Web page revision data
•••••
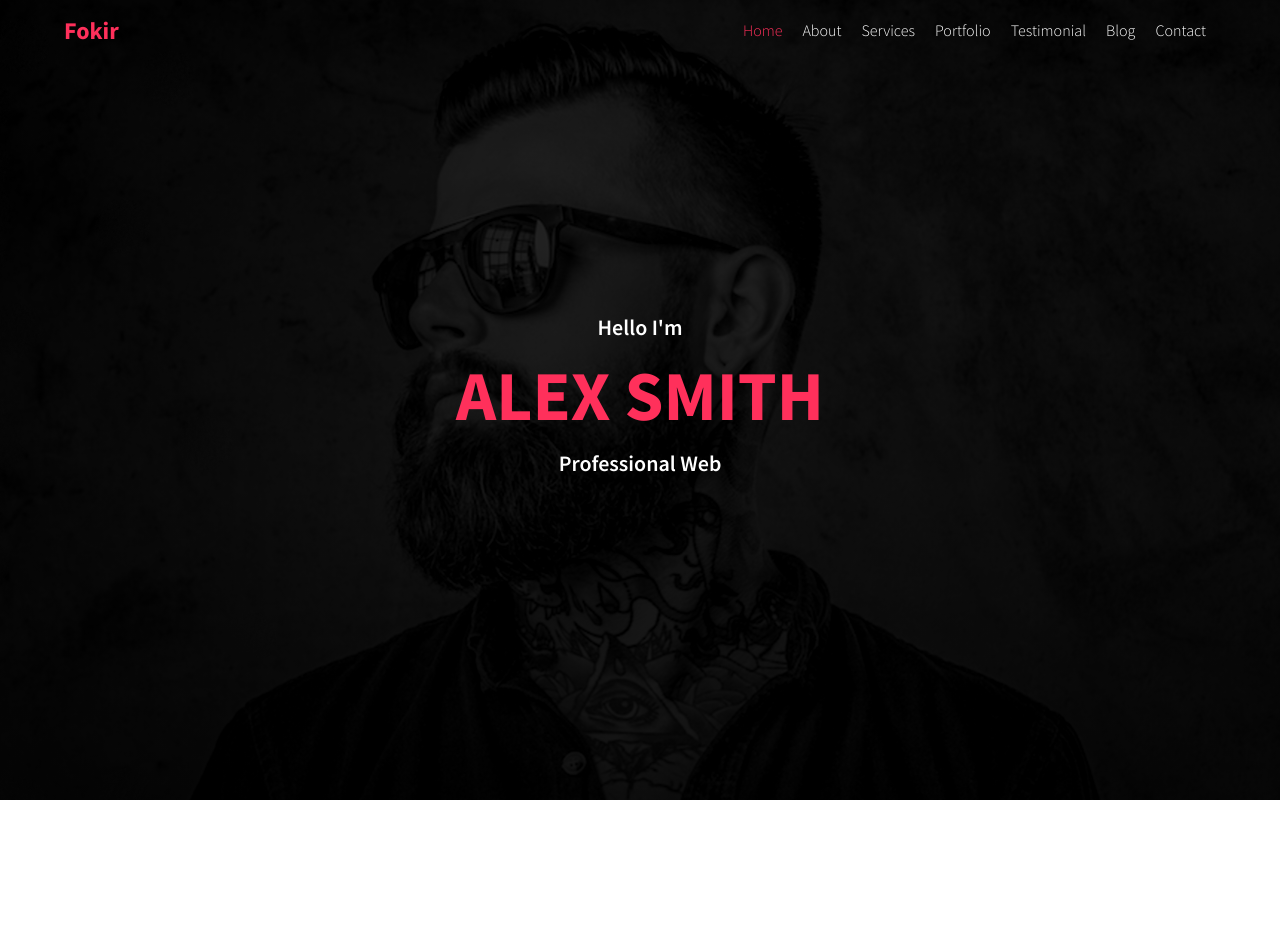
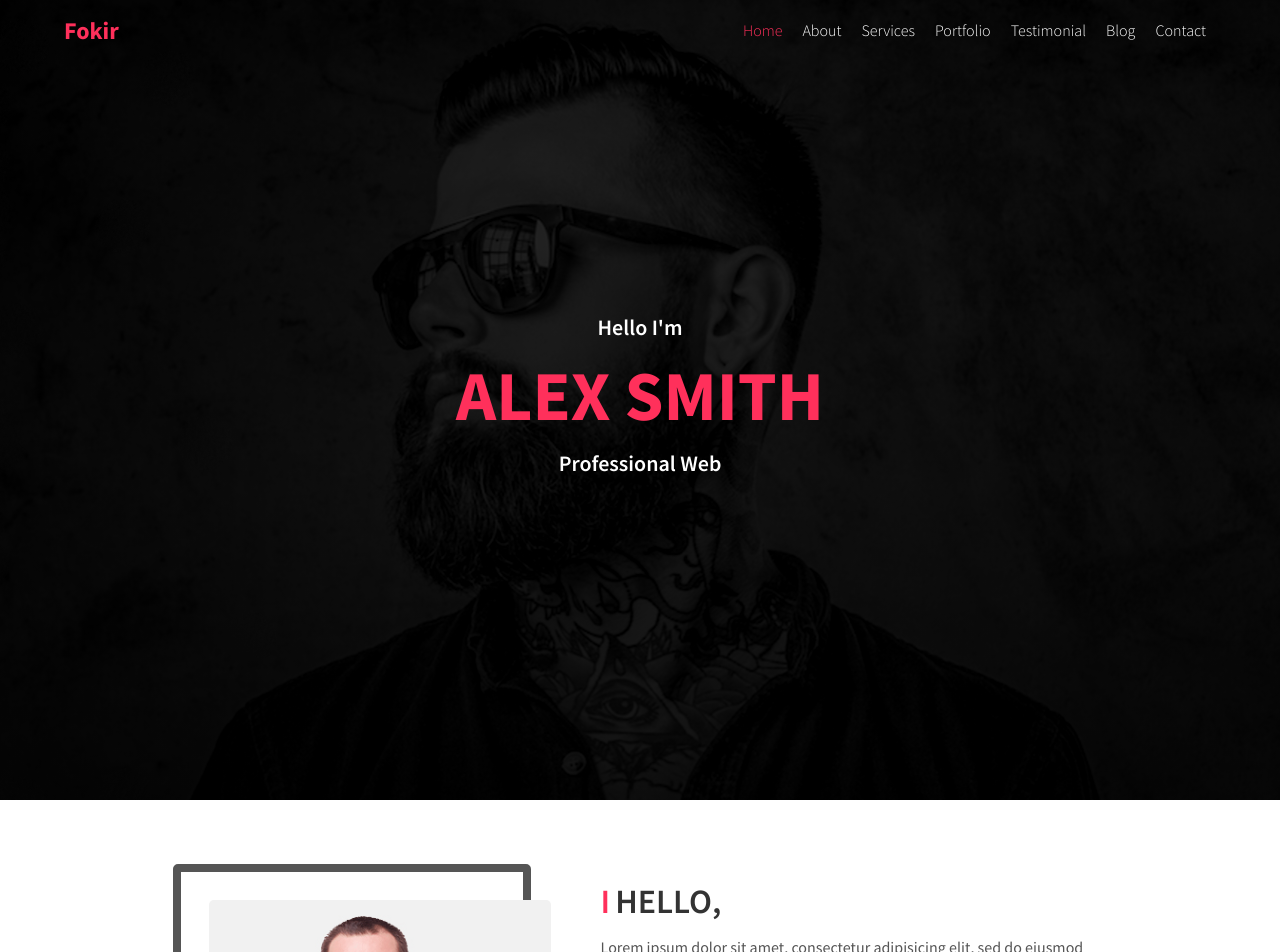
Before and after one commit to Ma9da/fokir-landing-page, a React (Create React App) app: page / in a window 1280 px wide. Shown: the top 952 px of the page. Before the commit the page ends 800 px from the top, so only its background shows below. Built offline with nearby package versions, Linux system fonts and the light colour scheme.

Commit message:
added: hello to app

```diff
--- a/src/App.js
+++ b/src/App.js
@@ -1,3 +1,4 @@
+import Hello from "./components/hello/Hello";
 import Hero from "./components/hero/Hero";
 import Navbar from "./components/navbar/Navbar";
 
@@ -6,6 +7,7 @@ function App() {
     <>
     <Navbar/>
     <Hero/>
+    <Hello/>
     </>
   );
 }
```
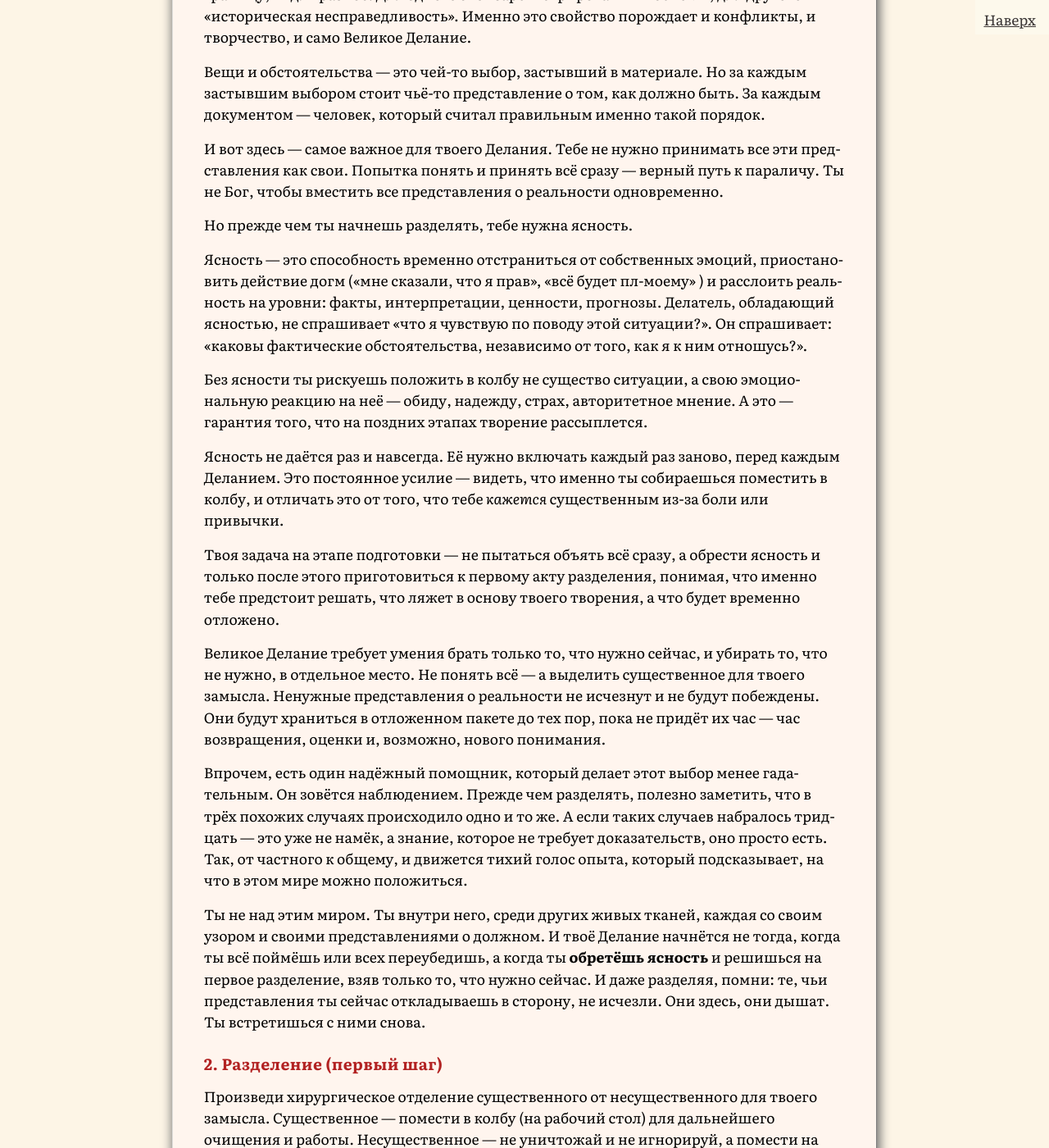
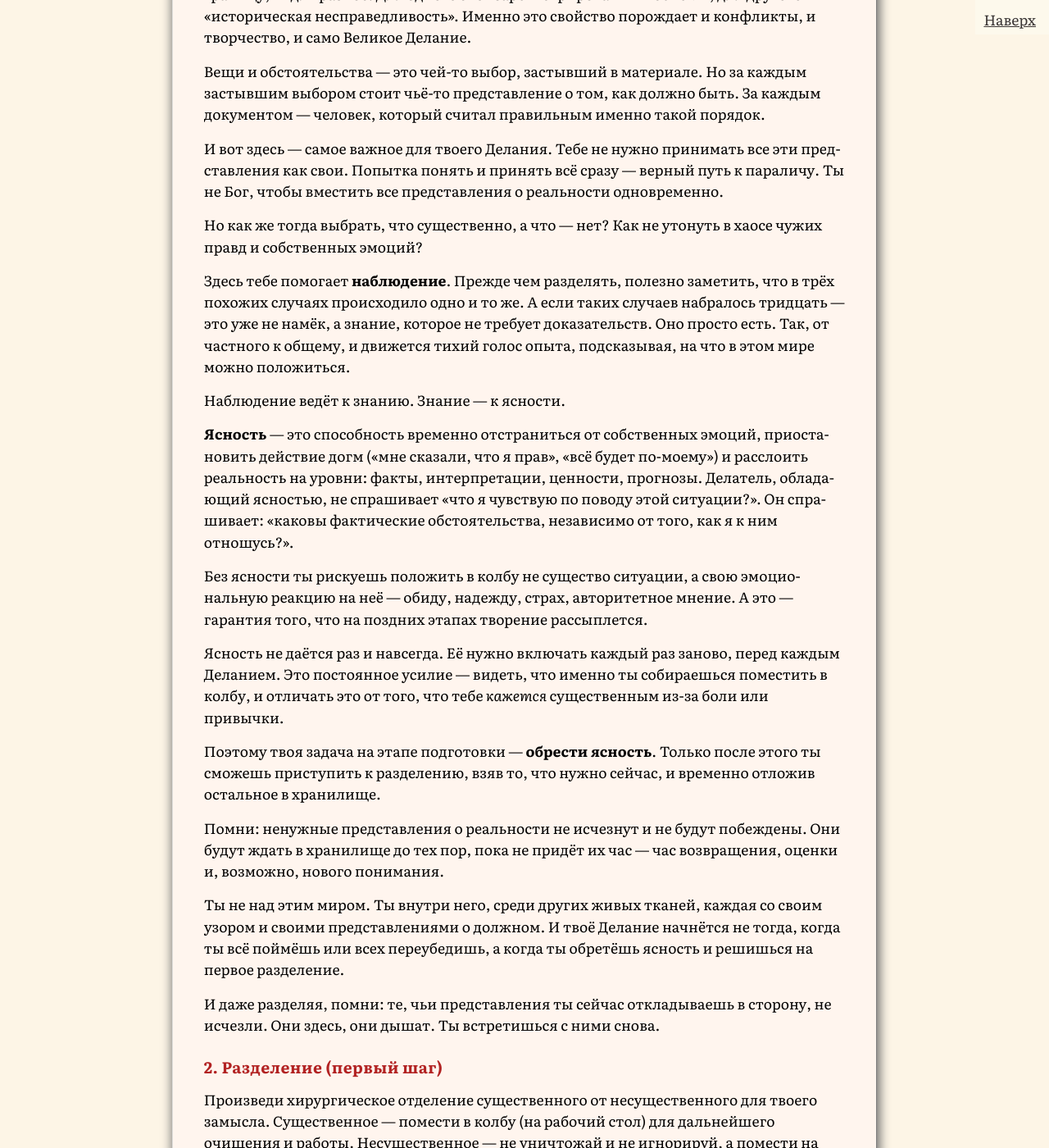
Before and after one commit to SergSi/land-use-art, a Jekyll site: the page built from _posts/2026-02-23-alhimia.md, in a window 1280 px wide and 1400 px high, scrolled down 5720 px. Shown: the whole window at 82% size. Built offline with Jekyll 4.4.1, drawn with Linux system fonts in a browser that asks for light colours; some web fonts are replaced; some of the changed text lies outside the part shown.

Commit message:
Update 2026-02-23-alhimia.md

```diff
--- a/_posts/2026-02-23-alhimia.md
+++ b/_posts/2026-02-23-alhimia.md
@@ -83,7 +83,7 @@ class: analitika
 
 ### 1. Подготовка: осознание целого
 
-Твоя задача на этапе подготовки — не пытаться объять всё сразу, не исправить всех и не примирить непримиримое, а лишь приготовиться к первому акту разделения, понимая, что именно тебе предстоит решать, что ляжет в основу твоего творения, а что будет временно отложено.
+Твоя задача на этапе подготовки — не пытаться объять всё сразу, не исправить всех и не примирить непримиримое. Ты лишь готовишься к первому акту разделения, понимая, что именно тебе предстоит решать, что ляжет в основу твоего творения, а что будет временно отложено.
 
 ---
 
@@ -95,21 +95,25 @@ class: analitika
 
 И вот здесь — самое важное для твоего Делания. Тебе не нужно принимать все эти представления как свои. Попытка понять и принять всё сразу — верный путь к параличу. Ты не Бог, чтобы вместить все представления о реальности одновременно.
 
-Но прежде чем ты начнешь разделять, тебе нужна ясность.
+Но как же тогда выбрать, что существенно, а что — нет? Как не утонуть в хаосе чужих правд и собственных эмоций?
 
-Ясность — это способность временно отстраниться от собственных эмоций, приостановить действие догм («мне сказали, что я прав», «всё будет пл-моему» ) и расслоить реальность на уровни: факты, интерпретации, ценности, прогнозы. Делатель, обладающий ясностью, не спрашивает «что я чувствую по поводу этой ситуации?». Он спрашивает: «каковы фактические обстоятельства, независимо от того, как я к ним отношусь?».
+Здесь тебе помогает **наблюдение**. Прежде чем разделять, полезно заметить, что в трёх похожих случаях происходило одно и то же. А если таких случаев набралось тридцать — это уже не намёк, а знание, которое не требует доказательств. Оно просто есть. Так, от частного к общему, и движется тихий голос опыта, подсказывая, на что в этом мире можно положиться.
+
+Наблюдение ведёт к знанию. Знание — к ясности.
+
+**Ясность** — это способность временно отстраниться от собственных эмоций, приостановить действие догм («мне сказали, что я прав», «всё будет по-моему») и расслоить реальность на уровни: факты, интерпретации, ценности, прогнозы. Делатель, обладающий ясностью, не спрашивает «что я чувствую по поводу этой ситуации?». Он спрашивает: «каковы фактические обстоятельства, независимо от того, как я к ним отношусь?».
 
 Без ясности ты рискуешь положить в колбу не существо ситуации, а свою эмоциональную реакцию на неё — обиду, надежду, страх, авторитетное мнение. А это — гарантия того, что на поздних этапах творение рассыплется.
 
 Ясность не даётся раз и навсегда. Её нужно включать каждый раз заново, перед каждым Деланием. Это постоянное усилие — видеть, что именно ты собираешься поместить в колбу, и отличать это от того, что тебе *кажется* существенным из-за боли или привычки.
 
-Твоя задача на этапе подготовки — не пытаться объять всё сразу, а обрести ясность и только после этого приготовиться к первому акту разделения, понимая, что именно тебе предстоит решать, что ляжет в основу твоего творения, а что будет временно отложено.
+Поэтому твоя задача на этапе подготовки — **обрести ясность**. Только после этого ты сможешь приступить к разделению, взяв то, что нужно сейчас, и временно отложив остальное в хранилище.
 
-Великое Делание требует умения брать только то, что нужно сейчас, и убирать то, что не нужно, в отдельное место. Не понять всё — а выделить существенное для твоего замысла. Ненужные представления о реальности не исчезнут и не будут побеждены. Они будут храниться в отложенном пакете до тех пор, пока не придёт их час — час возвращения, оценки и, возможно, нового понимания.
+Помни: ненужные представления о реальности не исчезнут и не будут побеждены. Они будут ждать в хранилище до тех пор, пока не придёт их час — час возвращения, оценки и, возможно, нового понимания.
 
-Впрочем, есть один надёжный помощник, который делает этот выбор менее гадательным. Он зовётся наблюдением. Прежде чем разделять, полезно заметить, что в трёх похожих случаях происходило одно и то же. А если таких случаев набралось тридцать — это уже не намёк, а знание, которое не требует доказательств, оно просто есть. Так, от частного к общему, и движется тихий голос опыта, который подсказывает, на что в этом мире можно положиться.
+Ты не над этим миром. Ты внутри него, среди других живых тканей, каждая со своим узором и своими представлениями о должном. И твоё Делание начнётся не тогда, когда ты всё поймёшь или всех переубедишь, а когда ты обретёшь ясность и решишься на первое разделение.
 
-Ты не над этим миром. Ты внутри него, среди других живых тканей, каждая со своим узором и своими представлениями о должном. И твоё Делание начнётся не тогда, когда ты всё поймёшь или всех переубедишь, а когда ты **обретёшь ясность** и решишься на первое разделение, взяв только то, что нужно сейчас. И даже разделяя, помни: те, чьи представления ты сейчас откладываешь в сторону, не исчезли. Они здесь, они дышат. Ты встретишься с ними снова.
+И даже разделяя, помни: те, чьи представления ты сейчас откладываешь в сторону, не исчезли. Они здесь, они дышат. Ты встретишься с ними снова.
 
 ### 2. Разделение (первый шаг)
 
```
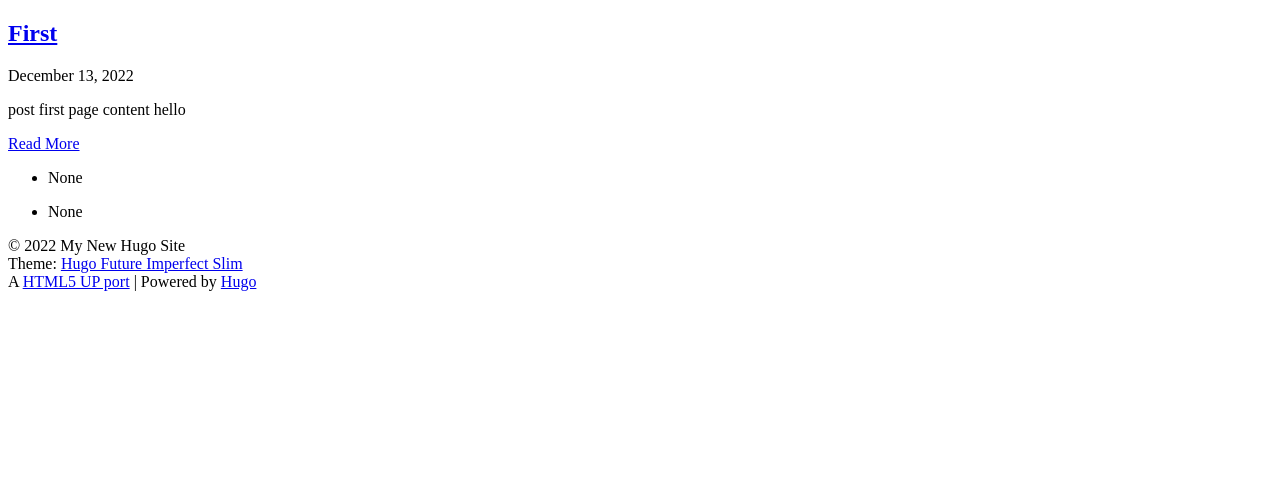
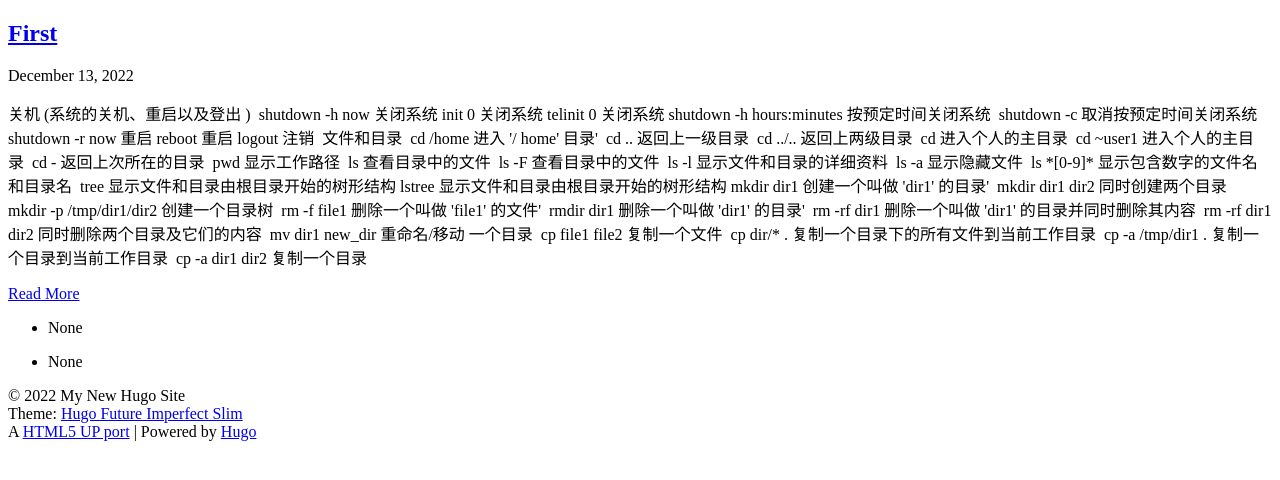
Before and after one commit to hzbhzbh/hzbhzbh.github.io, a plain HTML site: page index.html in a window 1280 px wide. Drawn offline with Linux system fonts and the light colour scheme.

Commit message:
update github

```diff
--- a/index.html
+++ b/index.html
@@ -85,7 +85,45 @@
   <div class="content">
 
 
-    <p>post first page content hello</p>
+    <p>关机 (系统的关机、重启以及登出 )
+shutdown -h now 关闭系统
+init 0 关闭系统
+telinit 0 关闭系统
+shutdown -h hours:minutes 按预定时间关闭系统
+shutdown -c 取消按预定时间关闭系统
+shutdown -r now 重启
+reboot 重启
+logout 注销
+
+
+
+文件和目录
+cd /home 进入 '/ home' 目录'
+cd .. 返回上一级目录
+cd ../.. 返回上两级目录
+cd 进入个人的主目录
+cd ~user1 进入个人的主目录
+cd - 返回上次所在的目录
+pwd 显示工作路径
+ls 查看目录中的文件
+ls -F 查看目录中的文件
+ls -l 显示文件和目录的详细资料
+ls -a 显示隐藏文件
+ls *[0-9]* 显示包含数字的文件名和目录名
+tree 显示文件和目录由根目录开始的树形结构
+lstree 显示文件和目录由根目录开始的树形结构
+mkdir dir1 创建一个叫做 'dir1' 的目录'
+mkdir dir1 dir2 同时创建两个目录
+mkdir -p /tmp/dir1/dir2 创建一个目录树
+rm -f file1 删除一个叫做 'file1' 的文件'
+rmdir dir1 删除一个叫做 'dir1' 的目录'
+rm -rf dir1 删除一个叫做 'dir1' 的目录并同时删除其内容
+rm -rf dir1 dir2 同时删除两个目录及它们的内容
+mv dir1 new_dir 重命名/移动 一个目录
+cp file1 file2 复制一个文件
+cp dir/* . 复制一个目录下的所有文件到当前工作目录
+cp -a /tmp/dir1 . 复制一个目录到当前工作目录
+cp -a dir1 dir2 复制一个目录 </p>
   </div>
   <footer>
     <a href="/hzbhzbh.github.io/post/first/" class="button big">Read More</a>
```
•••••
Show, from the records above, every line that includes "поймёшь".

+Ты не над этим миром. Ты внутри него, среди других живых тканей, каждая со своим узором и своими представлениями о должном. И твоё Делание начнётся не тогда, когда ты всё поймёшь или всех переубедишь, а когда ты обретёшь ясность и решишься на первое разделение.
-Ты не над этим миром. Ты внутри него, среди других живых тканей, каждая со своим узором и своими представлениями о должном. И твоё Делание начнётся не тогда, когда ты всё поймёшь или всех переубедишь, а когда ты **обретёшь ясность** и решишься на первое разделение, взяв только то, что нужно сейчас. И даже разделяя, помни: те, чьи представления ты сейчас откладываешь в сторону, не исчезли. Они здесь, они дышат. Ты встретишься с ними снова.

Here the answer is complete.